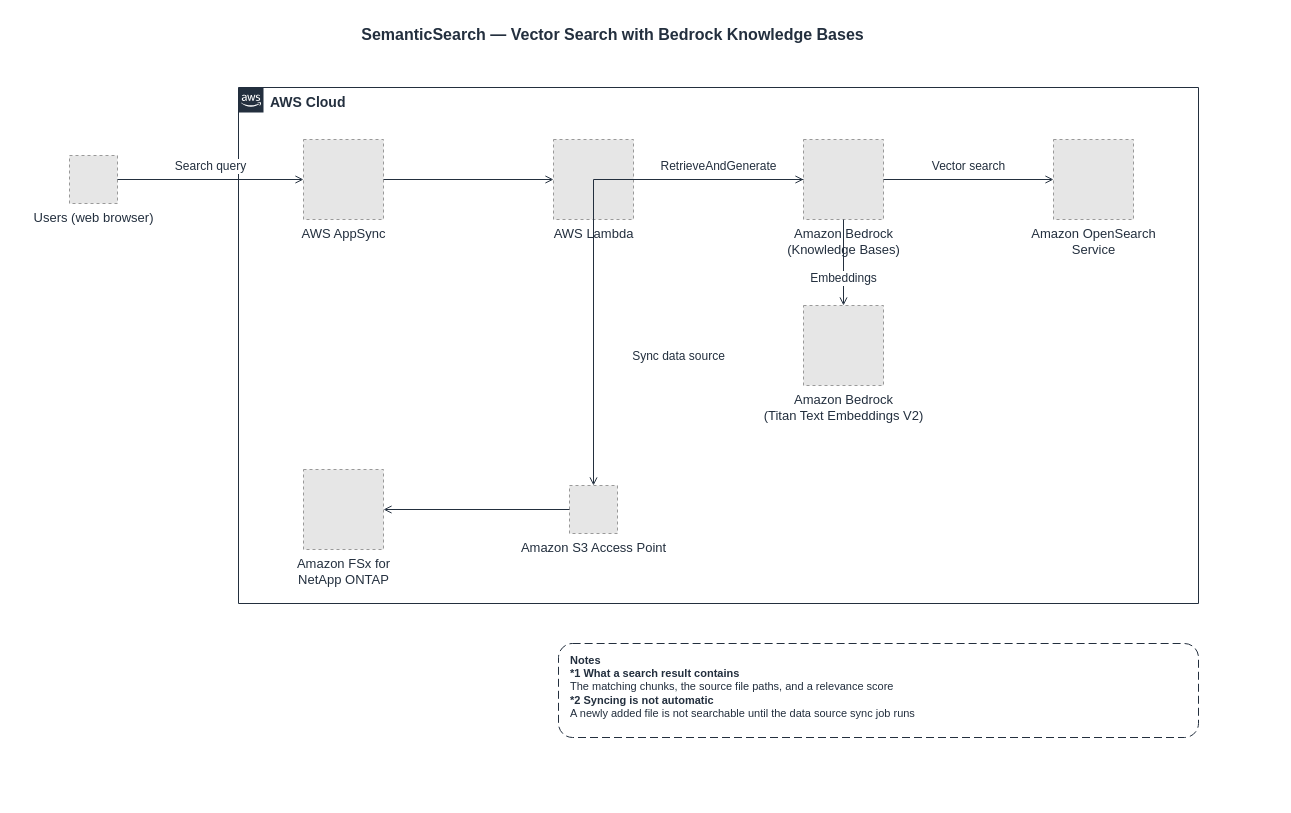
This is docs/diagrams/part3-semantic-search-en.drawio from Yoshiki0705/FSx-for-ONTAP-S3AccessPoints-Serverless-Patterns, a draw.io file, before an edit. Source tidied: cells renumbered, new cells numbered last; positions are measured from the earlier drawing's top-left corner, leaving out a move shared by most shapes. Both pictures are drawn from the tidied source at 100%, with x=0, y=0 at pixel (25, 17). Pictures stored in the file or linked from it are replaced by grey dashed boxes.
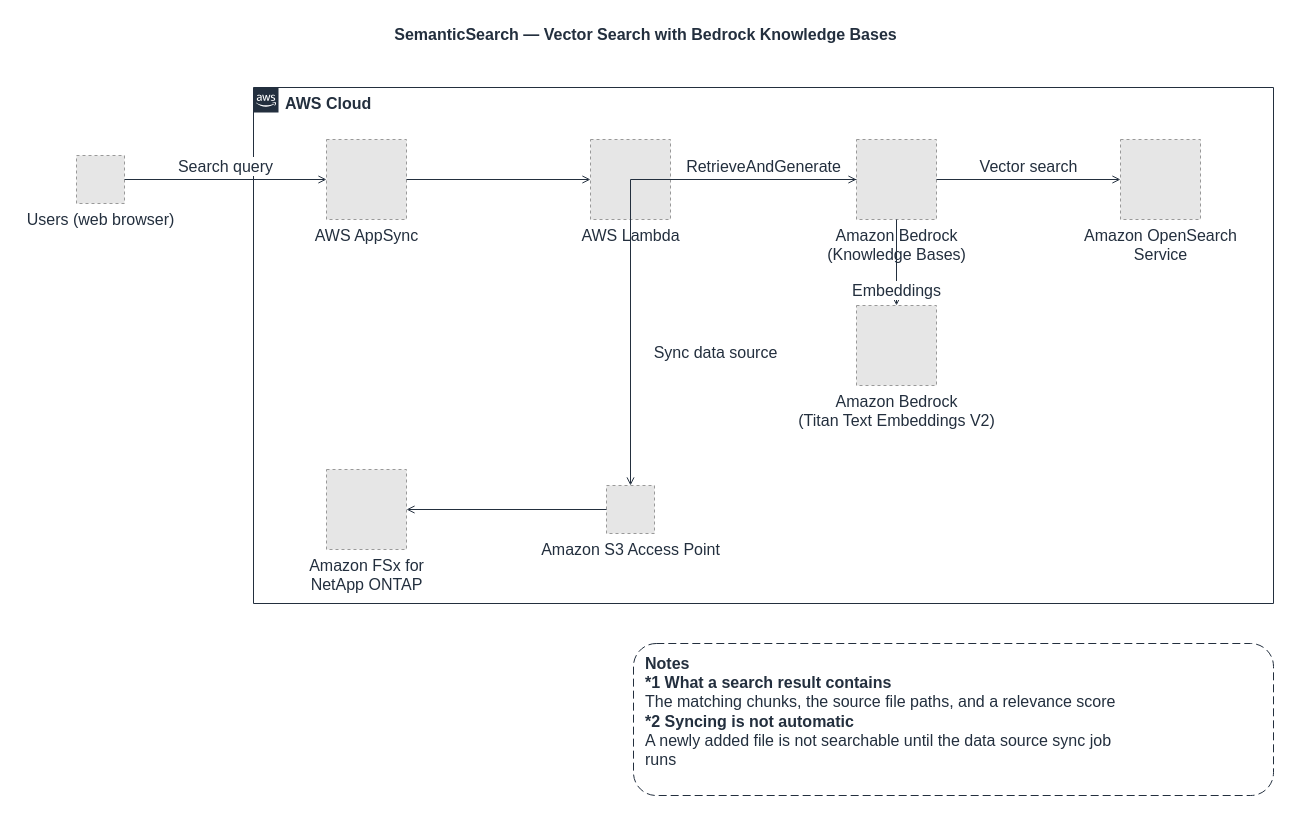
After the change.

What changed in the source:
```diff
@@
     <mxCell id="2" value="SemanticSearch — Vector Search with Bedrock Knowledge Bases" style="text;html=1;align=center;verticalAlign=middle;fontSize=16;fontStyle=1;fontColor=#232F3E;" parent="1" vertex="1">
-      <mxGeometry width="1173" height="34" as="geometry" />
+      <mxGeometry x="-8" width="1256" height="34" as="geometry" />
     </mxCell>
-    <mxCell id="3" value="AWS Cloud" style="gradientColor=none;html=1;whiteSpace=wrap;fontSize=14;fontStyle=1;shape=mxgraph.aws4.group;grIcon=mxgraph.aws4.group_aws_cloud_alt;strokeColor=#232F3E;fillColor=none;verticalAlign=top;align=left;spacingLeft=30;fontColor=#232F3E;dashed=0;" parent="1" vertex="1">
-      <mxGeometry x="213" y="70" width="960" height="516" as="geometry" />
+    <mxCell id="3" value="AWS Cloud" style="gradientColor=none;html=1;whiteSpace=wrap;fontSize=16;fontStyle=1;shape=mxgraph.aws4.group;grIcon=mxgraph.aws4.group_aws_cloud_alt;strokeColor=#232F3E;fillColor=none;verticalAlign=top;align=left;spacingLeft=30;fontColor=#232F3E;dashed=0;" parent="1" vertex="1">
+      <mxGeometry x="228" y="70" width="1020" height="516" as="geometry" />
     </mxCell>
-    <mxCell id="4" value="Users (web browser)" style="fillColor=#E6E6E6;strokeColor=#999999;dashed=1;html=1;verticalLabelPosition=bottom;verticalAlign=top;labelPosition=center;align=center;fontSize=13;fontColor=#232F3E;" parent="1" vertex="1">
-      <mxGeometry x="44" y="138" width="48" height="48" as="geometry" />
+    <mxCell id="4" value="Users (web browser)" style="fillColor=#E6E6E6;strokeColor=#999999;dashed=1;html=1;verticalLabelPosition=bottom;verticalAlign=top;labelPosition=center;align=center;fontSize=16;fontColor=#232F3E;" parent="1" vertex="1">
+      <mxGeometry x="51" y="138" width="48" height="48" as="geometry" />
     </mxCell>
-    <mxCell id="5" value="AWS AppSync" style="fillColor=#E6E6E6;strokeColor=#999999;dashed=1;html=1;verticalLabelPosition=bottom;verticalAlign=top;labelPosition=center;align=center;fontSize=13;fontColor=#232F3E;" parent="1" vertex="1">
-      <mxGeometry x="278" y="122" width="80" height="80" as="geometry" />
+    <mxCell id="5" value="AWS AppSync" style="fillColor=#E6E6E6;strokeColor=#999999;dashed=1;html=1;verticalLabelPosition=bottom;verticalAlign=top;labelPosition=center;align=center;fontSize=16;fontColor=#232F3E;" parent="1" vertex="1">
+      <mxGeometry x="301" y="122" width="80" height="80" as="geometry" />
     </mxCell>
-    <mxCell id="6" value="AWS Lambda" style="fillColor=#E6E6E6;strokeColor=#999999;dashed=1;html=1;verticalLabelPosition=bottom;verticalAlign=top;labelPosition=center;align=center;fontSize=13;fontColor=#232F3E;" parent="1" vertex="1">
-      <mxGeometry x="528" y="122" width="80" height="80" as="geometry" />
+    <mxCell id="6" value="AWS Lambda" style="fillColor=#E6E6E6;strokeColor=#999999;dashed=1;html=1;verticalLabelPosition=bottom;verticalAlign=top;labelPosition=center;align=center;fontSize=16;fontColor=#232F3E;" parent="1" vertex="1">
+      <mxGeometry x="565" y="122" width="80" height="80" as="geometry" />
     </mxCell>
-    <mxCell id="7" value="Amazon Bedrock&lt;br&gt;(Knowledge Bases)" style="fillColor=#E6E6E6;strokeColor=#999999;dashed=1;html=1;verticalLabelPosition=bottom;verticalAlign=top;labelPosition=center;align=center;fontSize=13;fontColor=#232F3E;" parent="1" vertex="1">
-      <mxGeometry x="778" y="122" width="80" height="80" as="geometry" />
+    <mxCell id="7" value="Amazon Bedrock&lt;br&gt;(Knowledge Bases)" style="fillColor=#E6E6E6;strokeColor=#999999;dashed=1;html=1;verticalLabelPosition=bottom;verticalAlign=top;labelPosition=center;align=center;fontSize=16;fontColor=#232F3E;" parent="1" vertex="1">
+      <mxGeometry x="831" y="122" width="80" height="80" as="geometry" />
     </mxCell>
-    <mxCell id="8" value="Amazon OpenSearch&lt;br&gt;Service" style="fillColor=#E6E6E6;strokeColor=#999999;dashed=1;html=1;verticalLabelPosition=bottom;verticalAlign=top;labelPosition=center;align=center;fontSize=13;fontColor=#232F3E;" parent="1" vertex="1">
-      <mxGeometry x="1028" y="122" width="80" height="80" as="geometry" />
+    <mxCell id="8" value="Amazon OpenSearch&lt;br&gt;Service" style="fillColor=#E6E6E6;strokeColor=#999999;dashed=1;html=1;verticalLabelPosition=bottom;verticalAlign=top;labelPosition=center;align=center;fontSize=16;fontColor=#232F3E;" parent="1" vertex="1">
+      <mxGeometry x="1095" y="122" width="80" height="80" as="geometry" />
     </mxCell>
-    <mxCell id="9" value="Amazon Bedrock&lt;br&gt;(Titan Text Embeddings V2)" style="fillColor=#E6E6E6;strokeColor=#999999;dashed=1;html=1;verticalLabelPosition=bottom;verticalAlign=top;labelPosition=center;align=center;fontSize=13;fontColor=#232F3E;" parent="1" vertex="1">
-      <mxGeometry x="778" y="288" width="80" height="80" as="geometry" />
+    <mxCell id="9" value="Amazon Bedrock&lt;br&gt;(Titan Text Embeddings V2)" style="fillColor=#E6E6E6;strokeColor=#999999;dashed=1;html=1;verticalLabelPosition=bottom;verticalAlign=top;labelPosition=center;align=center;fontSize=16;fontColor=#232F3E;" parent="1" vertex="1">
+      <mxGeometry x="831" y="288" width="80" height="80" as="geometry" />
     </mxCell>
-    <mxCell id="10" value="Amazon S3 Access Point" style="fillColor=#E6E6E6;strokeColor=#999999;dashed=1;html=1;verticalLabelPosition=bottom;verticalAlign=top;labelPosition=center;align=center;fontSize=13;fontColor=#232F3E;" parent="1" vertex="1">
-      <mxGeometry x="544" y="468" width="48" height="48" as="geometry" />
+    <mxCell id="10" value="Amazon S3 Access Point" style="fillColor=#E6E6E6;strokeColor=#999999;dashed=1;html=1;verticalLabelPosition=bottom;verticalAlign=top;labelPosition=center;align=center;fontSize=16;fontColor=#232F3E;" parent="1" vertex="1">
+      <mxGeometry x="581" y="468" width="48" height="48" as="geometry" />
     </mxCell>
-    <mxCell id="11" value="Amazon FSx for&lt;br&gt;NetApp ONTAP" style="fillColor=#E6E6E6;strokeColor=#999999;dashed=1;html=1;verticalLabelPosition=bottom;verticalAlign=top;labelPosition=center;align=center;fontSize=13;fontColor=#232F3E;" parent="1" vertex="1">
-      <mxGeometry x="278" y="452" width="80" height="80" as="geometry" />
+    <mxCell id="11" value="Amazon FSx for&lt;br&gt;NetApp ONTAP" style="fillColor=#E6E6E6;strokeColor=#999999;dashed=1;html=1;verticalLabelPosition=bottom;verticalAlign=top;labelPosition=center;align=center;fontSize=16;fontColor=#232F3E;" parent="1" vertex="1">
+      <mxGeometry x="301" y="452" width="80" height="80" as="geometry" />
     </mxCell>
-    <mxCell id="12" value="Search query" style="edgeStyle=orthogonalEdgeStyle;rounded=0;jettySize=auto;html=1;endArrow=open;endFill=0;strokeColor=#232F3E;strokeWidth=1;fontSize=12;fontColor=#232F3E;labelBackgroundColor=#ffffff;" parent="1" edge="1" source="4" target="5">
+    <mxCell id="12" value="Search query" style="edgeStyle=orthogonalEdgeStyle;rounded=0;jettySize=auto;html=1;endArrow=open;endFill=0;strokeColor=#232F3E;strokeWidth=1;fontSize=16;fontColor=#232F3E;labelBackgroundColor=#ffffff;" parent="1" edge="1" source="4" target="5">
       <mxGeometry relative="1" as="geometry">
         <mxPoint y="-13" as="offset" />
       </mxGeometry>
     </mxCell>
-    <mxCell id="13" style="edgeStyle=orthogonalEdgeStyle;rounded=0;jettySize=auto;html=1;endArrow=open;endFill=0;strokeColor=#232F3E;strokeWidth=1;fontSize=12;fontColor=#232F3E;labelBackgroundColor=#ffffff;" parent="1" edge="1" source="5" target="6">
+    <mxCell id="13" style="edgeStyle=orthogonalEdgeStyle;rounded=0;jettySize=auto;html=1;endArrow=open;endFill=0;strokeColor=#232F3E;strokeWidth=1;fontSize=16;fontColor=#232F3E;labelBackgroundColor=#ffffff;" parent="1" edge="1" source="5" target="6">
       <mxGeometry relative="1" as="geometry" />
     </mxCell>
-    <mxCell id="14" value="RetrieveAndGenerate" style="edgeStyle=orthogonalEdgeStyle;rounded=0;jettySize=auto;html=1;endArrow=open;endFill=0;strokeColor=#232F3E;strokeWidth=1;fontSize=12;fontColor=#232F3E;labelBackgroundColor=#ffffff;" parent="1" edge="1" source="6" target="7">
+    <mxCell id="14" value="RetrieveAndGenerate" style="edgeStyle=orthogonalEdgeStyle;rounded=0;jettySize=auto;html=1;endArrow=open;endFill=0;strokeColor=#232F3E;strokeWidth=1;fontSize=16;fontColor=#232F3E;labelBackgroundColor=#ffffff;" parent="1" edge="1" source="6" target="7">
       <mxGeometry relative="1" as="geometry">
         <mxPoint y="-13" as="offset" />
       </mxGeometry>
     </mxCell>
-    <mxCell id="15" value="Vector search" style="edgeStyle=orthogonalEdgeStyle;rounded=0;jettySize=auto;html=1;endArrow=open;endFill=0;strokeColor=#232F3E;strokeWidth=1;fontSize=12;fontColor=#232F3E;labelBackgroundColor=#ffffff;" parent="1" edge="1" source="7" target="8">
+    <mxCell id="15" value="Vector search" style="edgeStyle=orthogonalEdgeStyle;rounded=0;jettySize=auto;html=1;endArrow=open;endFill=0;strokeColor=#232F3E;strokeWidth=1;fontSize=16;fontColor=#232F3E;labelBackgroundColor=#ffffff;" parent="1" edge="1" source="7" target="8">
       <mxGeometry relative="1" as="geometry">
         <mxPoint y="-13" as="offset" />
       </mxGeometry>
     </mxCell>
-    <mxCell id="16" value="Embeddings" style="edgeStyle=orthogonalEdgeStyle;rounded=0;jettySize=auto;html=1;endArrow=open;endFill=0;strokeColor=#232F3E;strokeWidth=1;fontSize=12;fontColor=#232F3E;labelBackgroundColor=#ffffff;" parent="1" edge="1" source="7" target="9">
+    <mxCell id="16" value="Embeddings" style="edgeStyle=orthogonalEdgeStyle;rounded=0;jettySize=auto;html=1;endArrow=open;endFill=0;strokeColor=#232F3E;strokeWidth=1;fontSize=16;fontColor=#232F3E;labelBackgroundColor=#ffffff;" parent="1" edge="1" source="7" target="9">
       <mxGeometry relative="1" as="geometry">
-        <mxPoint y="16" as="offset" />
+        <mxPoint y="28" as="offset" />
       </mxGeometry>
     </mxCell>
-    <mxCell id="17" value="Sync data source" style="edgeStyle=orthogonalEdgeStyle;rounded=0;jettySize=auto;html=1;endArrow=open;endFill=0;strokeColor=#232F3E;strokeWidth=1;fontSize=12;fontColor=#232F3E;labelBackgroundColor=#ffffff;" parent="1" edge="1" source="7" target="10">
+    <mxCell id="17" value="Sync data source" style="edgeStyle=orthogonalEdgeStyle;rounded=0;jettySize=auto;html=1;endArrow=open;endFill=0;strokeColor=#232F3E;strokeWidth=1;fontSize=16;fontColor=#232F3E;labelBackgroundColor=#ffffff;" parent="1" edge="1" source="7" target="10">
       <mxGeometry x="0.5" relative="1" as="geometry">
         <mxPoint x="85" as="offset" />
       </mxGeometry>
     </mxCell>
-    <mxCell id="18" style="edgeStyle=orthogonalEdgeStyle;rounded=0;jettySize=auto;html=1;endArrow=open;endFill=0;strokeColor=#232F3E;strokeWidth=1;fontSize=12;fontColor=#232F3E;labelBackgroundColor=#ffffff;" parent="1" edge="1" source="10" target="11">
+    <mxCell id="18" style="edgeStyle=orthogonalEdgeStyle;rounded=0;jettySize=auto;html=1;endArrow=open;endFill=0;strokeColor=#232F3E;strokeWidth=1;fontSize=16;fontColor=#232F3E;labelBackgroundColor=#ffffff;" parent="1" edge="1" source="10" target="11">
       <mxGeometry relative="1" as="geometry" />
     </mxCell>
-    <mxCell id="19" value="&lt;b&gt;Notes&lt;/b&gt;&lt;br&gt;&lt;b&gt;*1 What a search result contains&lt;/b&gt;&lt;br&gt;The matching chunks, the source file paths, and a relevance score&lt;br&gt;&lt;b&gt;*2 Syncing is not automatic&lt;/b&gt;&lt;br&gt;A newly added file is not searchable until the data source sync job runs" style="rounded=1;whiteSpace=wrap;html=1;dashed=1;dashPattern=8 4;strokeColor=#232F3E;fillColor=#FFFFFF;align=left;verticalAlign=top;spacingLeft=10;spacingTop=4;fontSize=11;fontColor=#232F3E;" parent="1" vertex="1">
-      <mxGeometry x="533" y="626" width="640" height="94" as="geometry" />
+    <mxCell id="19" value="&lt;b&gt;Notes&lt;/b&gt;&lt;br&gt;&lt;b&gt;*1 What a search result contains&lt;/b&gt;&lt;br&gt;The matching chunks, the source file paths, and a relevance score&lt;br&gt;&lt;b&gt;*2 Syncing is not automatic&lt;/b&gt;&lt;br&gt;A newly added file is not searchable until the data source sync job&lt;br&gt;runs" style="rounded=1;whiteSpace=wrap;html=1;dashed=1;dashPattern=8 4;strokeColor=#232F3E;fillColor=#FFFFFF;align=left;verticalAlign=top;spacingLeft=10;spacingTop=4;fontSize=16;fontColor=#232F3E;" parent="1" vertex="1">
+      <mxGeometry x="608" y="626" width="640" height="152" as="geometry" />
     </mxCell>
```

WHAT YOU NEED TO DO:
Using the material above, return each line in which the word "query" occurs.

EXERCISE SOLUTION:
-    <mxCell id="12" value="Search query" style="edgeStyle=orthogonalEdgeStyle;rounded=0;jettySize=auto;html=1;endArrow=open;endFill=0;strokeColor=#232F3E;strokeWidth=1;fontSize=12;fontColor=#232F3E;labelBackgroundColor=#ffffff;" parent="1" edge="1" source="4" target="5">
+    <mxCell id="12" value="Search query" style="edgeStyle=orthogonalEdgeStyle;rounded=0;jettySize=auto;html=1;endArrow=open;endFill=0;strokeColor=#232F3E;strokeWidth=1;fontSize=16;fontColor=#232F3E;labelBackgroundColor=#ffffff;" parent="1" edge="1" source="4" target="5">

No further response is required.